As much as we hope to prevent the spread with all sorts of safety measures in place, the risks are too great. In fact, a school that recently reopened—to the applause of Vice President Mike Pence and DeVos—has instructed students to quarantine after only a couple of weeks of class because one of them tested positive for Covid-19. The same thing is happening again and again to schools across the country.
New York City started the year off with many schools opening their doors to students and teachers. Yet, only a month after the school year started, 124 schools have gone fully remote because they are located in Covid-19 hot spots. And this trend isn’t isolated to just NYC. Despite having in-person education at the start of the year, schools in Maryland, Alabama, New Jersey, West Virginia, and more are reverting to digital classrooms, while many schools all over the nation are having to close down for days to weeks at a time after Covid-19 outbreaks.
While DeVos fails to address the real needs of families and teachers when it comes to school, some parents are taking matters into their own hands. My social media feed is filled with parents posting about hiring tutors to provide their children with personalized, in-home education and asking questions about homeschool curriculums. The working poor are then left with schools that become even further defunded and understaffed as families who can afford “microschool” alternatives pull their students out of public school.
This is not unlike the way charter schools already drain public schools of the necessary funding needed to provide equitable education and attract top staff, something the state of Arizona is already all too familiar with, for example.
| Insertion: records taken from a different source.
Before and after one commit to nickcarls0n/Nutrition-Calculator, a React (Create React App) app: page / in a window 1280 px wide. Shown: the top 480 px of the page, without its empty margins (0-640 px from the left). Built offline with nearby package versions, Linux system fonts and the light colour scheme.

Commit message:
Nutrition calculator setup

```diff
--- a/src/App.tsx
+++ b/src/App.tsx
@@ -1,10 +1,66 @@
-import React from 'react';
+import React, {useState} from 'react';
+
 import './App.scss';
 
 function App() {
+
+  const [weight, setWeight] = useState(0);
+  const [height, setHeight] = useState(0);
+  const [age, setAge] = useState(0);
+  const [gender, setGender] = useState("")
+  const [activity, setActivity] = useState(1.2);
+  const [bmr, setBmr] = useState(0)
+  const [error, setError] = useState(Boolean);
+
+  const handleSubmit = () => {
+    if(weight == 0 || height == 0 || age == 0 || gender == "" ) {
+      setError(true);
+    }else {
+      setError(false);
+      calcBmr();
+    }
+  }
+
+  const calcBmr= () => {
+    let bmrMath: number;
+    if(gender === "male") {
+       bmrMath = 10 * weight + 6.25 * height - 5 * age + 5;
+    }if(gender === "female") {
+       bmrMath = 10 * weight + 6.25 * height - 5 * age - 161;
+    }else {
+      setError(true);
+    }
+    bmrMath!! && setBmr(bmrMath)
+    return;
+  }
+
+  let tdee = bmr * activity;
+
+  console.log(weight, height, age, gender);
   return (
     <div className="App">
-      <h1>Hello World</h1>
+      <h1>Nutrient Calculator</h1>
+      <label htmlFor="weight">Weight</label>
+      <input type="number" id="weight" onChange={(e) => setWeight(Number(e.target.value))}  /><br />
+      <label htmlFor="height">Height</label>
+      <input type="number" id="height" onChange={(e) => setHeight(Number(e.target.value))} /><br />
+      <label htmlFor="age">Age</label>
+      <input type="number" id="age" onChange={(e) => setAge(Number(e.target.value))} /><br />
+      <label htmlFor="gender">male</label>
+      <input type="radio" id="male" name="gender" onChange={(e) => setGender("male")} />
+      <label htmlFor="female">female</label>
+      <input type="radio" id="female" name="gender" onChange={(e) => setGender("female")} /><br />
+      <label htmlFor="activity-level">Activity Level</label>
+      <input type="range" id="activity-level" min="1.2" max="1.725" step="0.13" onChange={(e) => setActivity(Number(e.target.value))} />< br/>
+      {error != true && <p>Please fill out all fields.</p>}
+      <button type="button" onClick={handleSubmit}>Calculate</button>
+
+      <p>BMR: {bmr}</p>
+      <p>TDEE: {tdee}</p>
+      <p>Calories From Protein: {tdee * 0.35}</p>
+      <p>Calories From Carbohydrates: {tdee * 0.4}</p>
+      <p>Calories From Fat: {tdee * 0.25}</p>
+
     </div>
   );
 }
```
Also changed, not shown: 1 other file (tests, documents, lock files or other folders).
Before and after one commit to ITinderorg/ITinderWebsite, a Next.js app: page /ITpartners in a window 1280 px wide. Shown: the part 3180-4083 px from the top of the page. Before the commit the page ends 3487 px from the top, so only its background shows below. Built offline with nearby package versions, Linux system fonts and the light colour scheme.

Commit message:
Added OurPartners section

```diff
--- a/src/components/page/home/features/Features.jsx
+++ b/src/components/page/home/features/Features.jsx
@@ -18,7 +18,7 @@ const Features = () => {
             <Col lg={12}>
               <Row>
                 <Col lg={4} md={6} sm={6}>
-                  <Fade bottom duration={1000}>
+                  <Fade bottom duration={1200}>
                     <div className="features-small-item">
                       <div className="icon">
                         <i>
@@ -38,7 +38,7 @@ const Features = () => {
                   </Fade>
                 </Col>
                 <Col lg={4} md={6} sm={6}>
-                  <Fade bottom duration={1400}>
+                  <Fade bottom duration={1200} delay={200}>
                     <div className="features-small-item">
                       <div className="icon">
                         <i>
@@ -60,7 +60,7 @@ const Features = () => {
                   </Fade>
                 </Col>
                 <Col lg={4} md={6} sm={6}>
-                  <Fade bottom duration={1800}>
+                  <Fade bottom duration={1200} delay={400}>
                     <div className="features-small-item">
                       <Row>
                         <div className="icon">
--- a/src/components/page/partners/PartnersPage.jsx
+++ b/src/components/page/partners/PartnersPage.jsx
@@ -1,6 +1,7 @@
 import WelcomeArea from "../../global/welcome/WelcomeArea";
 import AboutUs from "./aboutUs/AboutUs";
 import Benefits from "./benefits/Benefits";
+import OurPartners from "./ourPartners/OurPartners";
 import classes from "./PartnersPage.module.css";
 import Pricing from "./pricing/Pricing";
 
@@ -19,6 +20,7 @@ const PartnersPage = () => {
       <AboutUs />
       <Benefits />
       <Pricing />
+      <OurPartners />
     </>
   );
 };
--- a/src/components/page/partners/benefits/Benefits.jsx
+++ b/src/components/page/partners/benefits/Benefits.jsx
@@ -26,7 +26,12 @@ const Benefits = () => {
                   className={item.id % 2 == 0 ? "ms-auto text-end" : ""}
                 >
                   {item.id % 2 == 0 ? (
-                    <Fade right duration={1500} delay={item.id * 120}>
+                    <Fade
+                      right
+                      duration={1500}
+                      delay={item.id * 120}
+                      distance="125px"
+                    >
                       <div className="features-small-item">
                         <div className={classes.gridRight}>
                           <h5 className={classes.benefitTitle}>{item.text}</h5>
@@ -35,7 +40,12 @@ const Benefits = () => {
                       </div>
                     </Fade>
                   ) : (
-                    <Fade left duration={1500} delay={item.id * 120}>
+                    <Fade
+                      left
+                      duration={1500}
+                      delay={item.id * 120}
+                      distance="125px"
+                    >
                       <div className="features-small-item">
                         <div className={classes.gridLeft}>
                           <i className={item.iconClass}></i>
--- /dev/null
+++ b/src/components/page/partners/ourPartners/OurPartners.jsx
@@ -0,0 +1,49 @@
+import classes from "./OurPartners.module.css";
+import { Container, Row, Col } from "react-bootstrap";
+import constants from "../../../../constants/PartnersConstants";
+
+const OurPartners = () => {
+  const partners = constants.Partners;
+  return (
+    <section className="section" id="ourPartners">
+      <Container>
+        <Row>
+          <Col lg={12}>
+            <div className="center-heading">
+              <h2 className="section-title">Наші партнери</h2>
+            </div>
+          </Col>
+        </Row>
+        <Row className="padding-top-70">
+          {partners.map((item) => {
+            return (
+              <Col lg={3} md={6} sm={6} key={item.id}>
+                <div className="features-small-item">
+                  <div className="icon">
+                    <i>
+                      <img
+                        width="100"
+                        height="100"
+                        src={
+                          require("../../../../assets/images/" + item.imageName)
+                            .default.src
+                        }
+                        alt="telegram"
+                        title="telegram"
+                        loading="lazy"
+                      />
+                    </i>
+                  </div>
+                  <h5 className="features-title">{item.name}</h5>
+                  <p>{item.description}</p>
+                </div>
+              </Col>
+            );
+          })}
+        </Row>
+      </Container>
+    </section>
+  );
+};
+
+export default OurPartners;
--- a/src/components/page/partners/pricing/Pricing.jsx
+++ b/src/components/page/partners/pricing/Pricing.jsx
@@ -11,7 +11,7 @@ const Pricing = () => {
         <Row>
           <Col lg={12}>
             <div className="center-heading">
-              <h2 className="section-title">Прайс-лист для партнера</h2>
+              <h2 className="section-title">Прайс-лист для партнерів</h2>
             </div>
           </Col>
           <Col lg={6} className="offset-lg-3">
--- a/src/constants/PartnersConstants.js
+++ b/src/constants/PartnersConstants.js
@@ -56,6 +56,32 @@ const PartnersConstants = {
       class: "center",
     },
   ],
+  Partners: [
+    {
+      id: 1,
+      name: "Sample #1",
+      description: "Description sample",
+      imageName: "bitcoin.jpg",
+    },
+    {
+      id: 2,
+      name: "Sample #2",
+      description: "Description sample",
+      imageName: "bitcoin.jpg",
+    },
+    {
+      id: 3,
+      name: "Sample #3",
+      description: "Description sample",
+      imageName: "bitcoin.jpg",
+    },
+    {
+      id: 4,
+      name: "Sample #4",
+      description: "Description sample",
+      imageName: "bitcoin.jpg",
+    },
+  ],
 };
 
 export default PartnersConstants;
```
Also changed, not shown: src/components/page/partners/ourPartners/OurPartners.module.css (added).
Not only that, charter schools are beholden only to their bottom line—and much like the hasty school reopenings, it’s to the detriment of the public good. In 2017, I learned this painful lesson. Our children were enrolled in a public Montessori charter school. The parents and caregivers were called into a board meeting where we were informed that the nature-based Montessori school would transition over the fall holiday break into a college-prep STEM school. As a result, those who couldn’t afford the transition and new expectations would not be allowed to return. Three of my children were effectively unable to return to school. Their disabilities and our socioeconomic status meant that a college-prep STEM school disenfranchised their access to education. My wife and I became instant work-at-home homeschooling parents.
In one of the more politically divisive moments of my lifetime, DeVos’s failures to address the real needs of families and teachers appears to be creating a larger divide between the haves and have-nots. But it’s more than that: At a time when those who can afford safety are grabbing it at the expense of others, the wealthy elite are the real winners.